As our film industry is so healthily saturated with regular releases spanning a wide range of tastes and genres, it is often easy to overlook movies making waves in other, non-English speaking countries. If you are yet to delve into the world of foreign-cinema, the following 10 choices may do well to be your first.
10. The Conformist
This Italian piece paved the way for many of the conventions still relevant in modern cinema, as well as acting as one of the first to confront the fascism Europe was subjected to 3 decades previously. Based on a novel by Mussolini era journalist Alberto Moravia, the movie tackles the issues surrounding the act of conforming, in this case with regards to a totalitarian government such as Mussolini’s. The cinematography in the piece is often championed as some of the best ever, and it’s easy to see why.
9. Pans Labyrinth
This time set in fascist 1940’s Spain; Pans Labyrinth is the tale of a young girl and her escape from reality into a fantasy world. Despite sounding like a walk in the park, the world which she uses to vent her confusion and loneliness is every bit as terrifying as the civil war torn reality she must endure for real. Featuring some inspiring special effects which act to provide the viewer with an eclectic mixture of some particularly imaginative monsters, the movie is often cited as a modern great- drawing an un-mistakable and sobering line between the magic of childhood and the realities of adulthood.
8. Seven Samurai

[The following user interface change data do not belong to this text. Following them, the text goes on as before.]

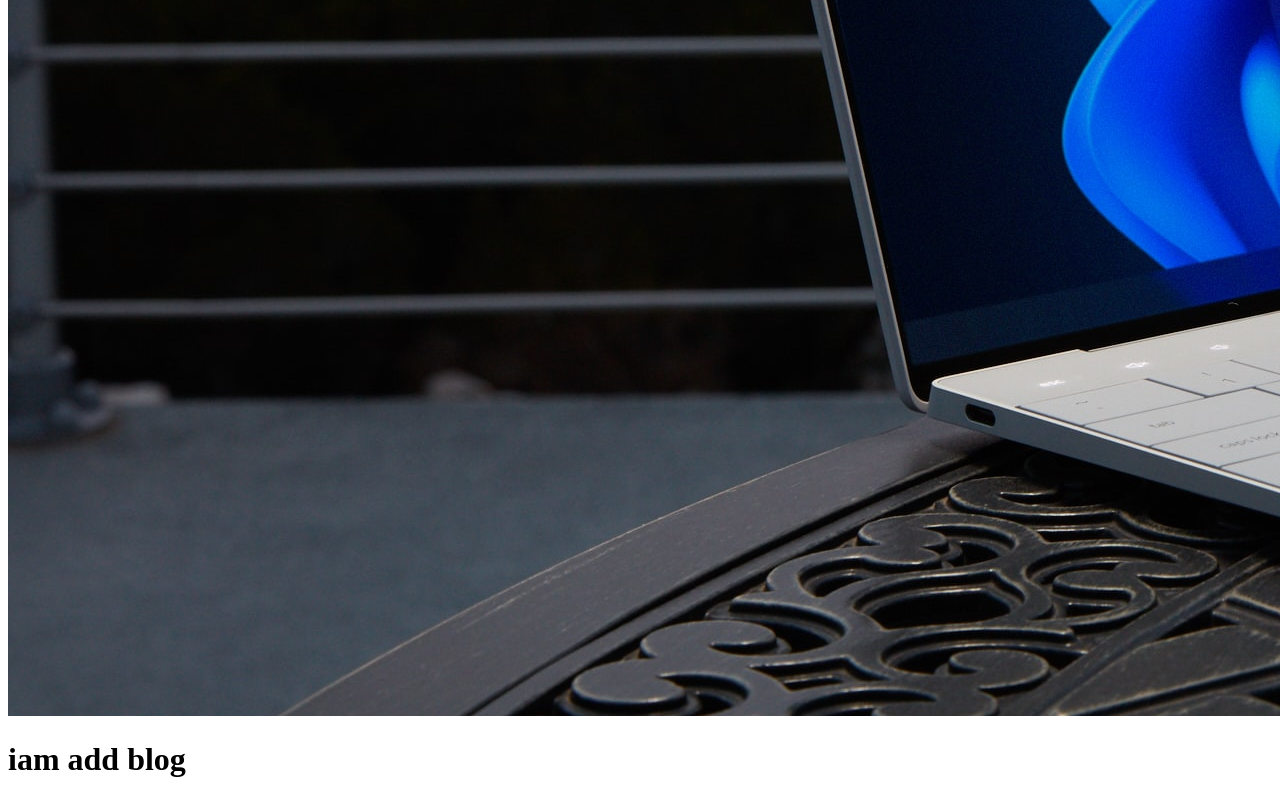
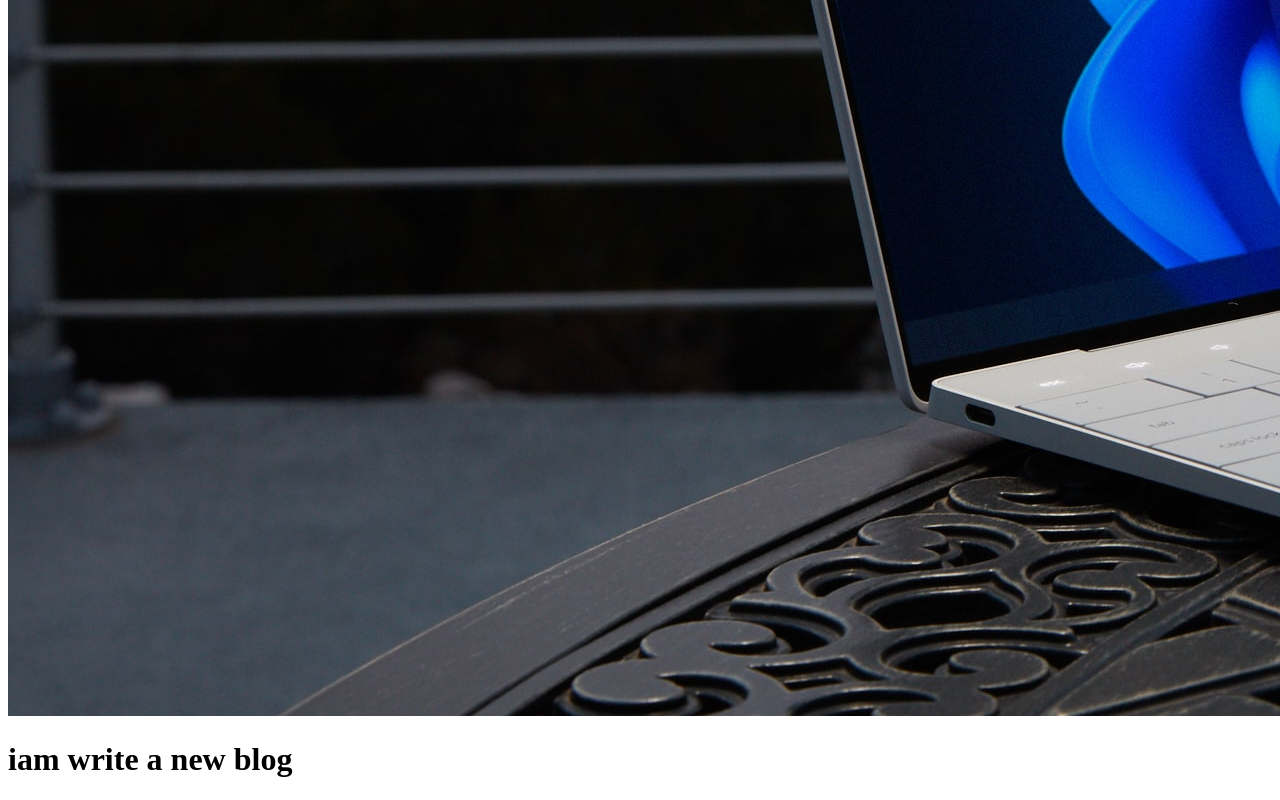
Before and after one commit to souravbsk/my-second-repo, a plain HTML site: page index.html in a window 1280 px wide. Shown: the part 1592-2392 px from the top of the page. Drawn offline with Linux system fonts and the light colour scheme.

Commit message:
my-second-commit

```diff
--- a/index.html
+++ b/index.html
@@ -13,7 +13,7 @@
     <p>Lorem ipsum dolor sit amet, consectetur adipisicing elit. Reiciendis qui ullam recusandae reprehenderit
         consequuntur quod earum, repellendus cupiditate eligendi perferendis facere vero iure animi dolor!</p>
         <img src="./dell-1o5MZblCP50-unsplash.jpg" alt="">
-        <h1>iam add blog</h1>
+        <h1>iam write a new blog</h1>
     </body>
 
 </html>
```
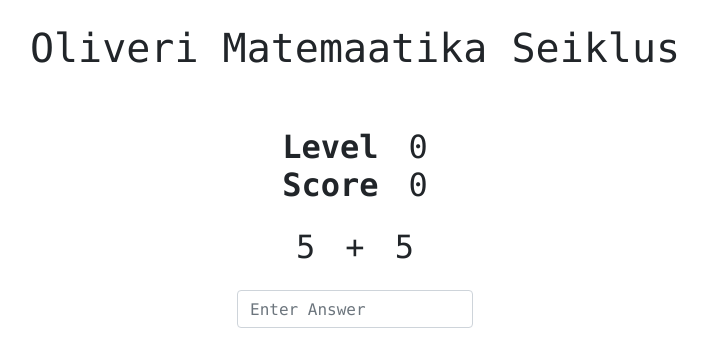
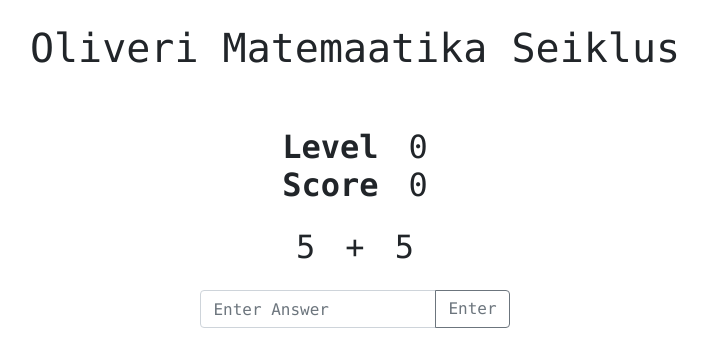
Before and after one commit to tomimarkus991/Oliveri-Matemaatika-Seiklus, a PHP site: page / in a window 1280 px wide. Shown: the top 360 px of the page, without its empty margins (285-992 px from the left). Run offline with PHP 8.4, Linux system fonts and the light colour scheme.

Commit message:
add enter button

```diff
--- a/home.html
+++ b/home.html
@@ -47,8 +47,11 @@
 
     <!-- Form -->
     <form class="user-answer-form form-inline">
-        <div class="form-group mx-sm-3 mb-2">
+        <div class="form-group input-group mx-sm-3 mb-2">
             <input class="form-control user-answer" type="number" placeholder="Enter Answer"></input>
+            <div class="input-group-append">
+                <button class="btn btn-outline-secondary" type="submit">Enter</button>
+              </div>
         </div>
     </form>
     </div>
--- a/styles.css
+++ b/styles.css
@@ -31,3 +31,9 @@ form {
 .set-input {
   min-width: 14em;
 }
+
+@media (max-width: 576px) {
+   {
+    color: green;
+  }
+}
```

In a time when the dusty western cowboy flick dominated American cinema screens, along came Japans ‘Seven Samurai’. Basically a solid interpretation of themes commonly conveyed in aforementioned westerns, this early trip into the power and potential of Samurai culture within cinema follows seven skilled warriors and their mission to protect a village from bandits. Not the most intricate of plots no, but this piece certainly helped pave the way for the modern violent action movie.
7. Das Boot
Often praised as the most gripping take on WWII camaraderie to date, Das Boot (the boat) is several hours of intense U-Boat set claustrophobia and the effect it has on a crew that (for the most part) are disenchanted with their cause. Patrolling the Atlantic and Mediterranean Oceans with nothing but anticipation for company, the movie chooses to focus on the portrayal of the psychological conditions of the men underwater than it does solid plot. Despite touching on some of those quickly boring war-movie clichés, Das Boot is an odyssey of endurance.
Amelie is the critically acclaimed story of a young French woman who, after devoting much of her life in the pursuit of securing other people happiness, finally comes across the key to her own inner joy. Having endured a distanced childhood, Amelie moves to Paris to work as a waitress, soon setting out to assist her many acquaintances with their misgivings. After a while her attention turns toward her own position in life, and she sets out to seek love. The overall tone of the piece carries something very magical yet in a way self-conscious, making for an intriguing watch.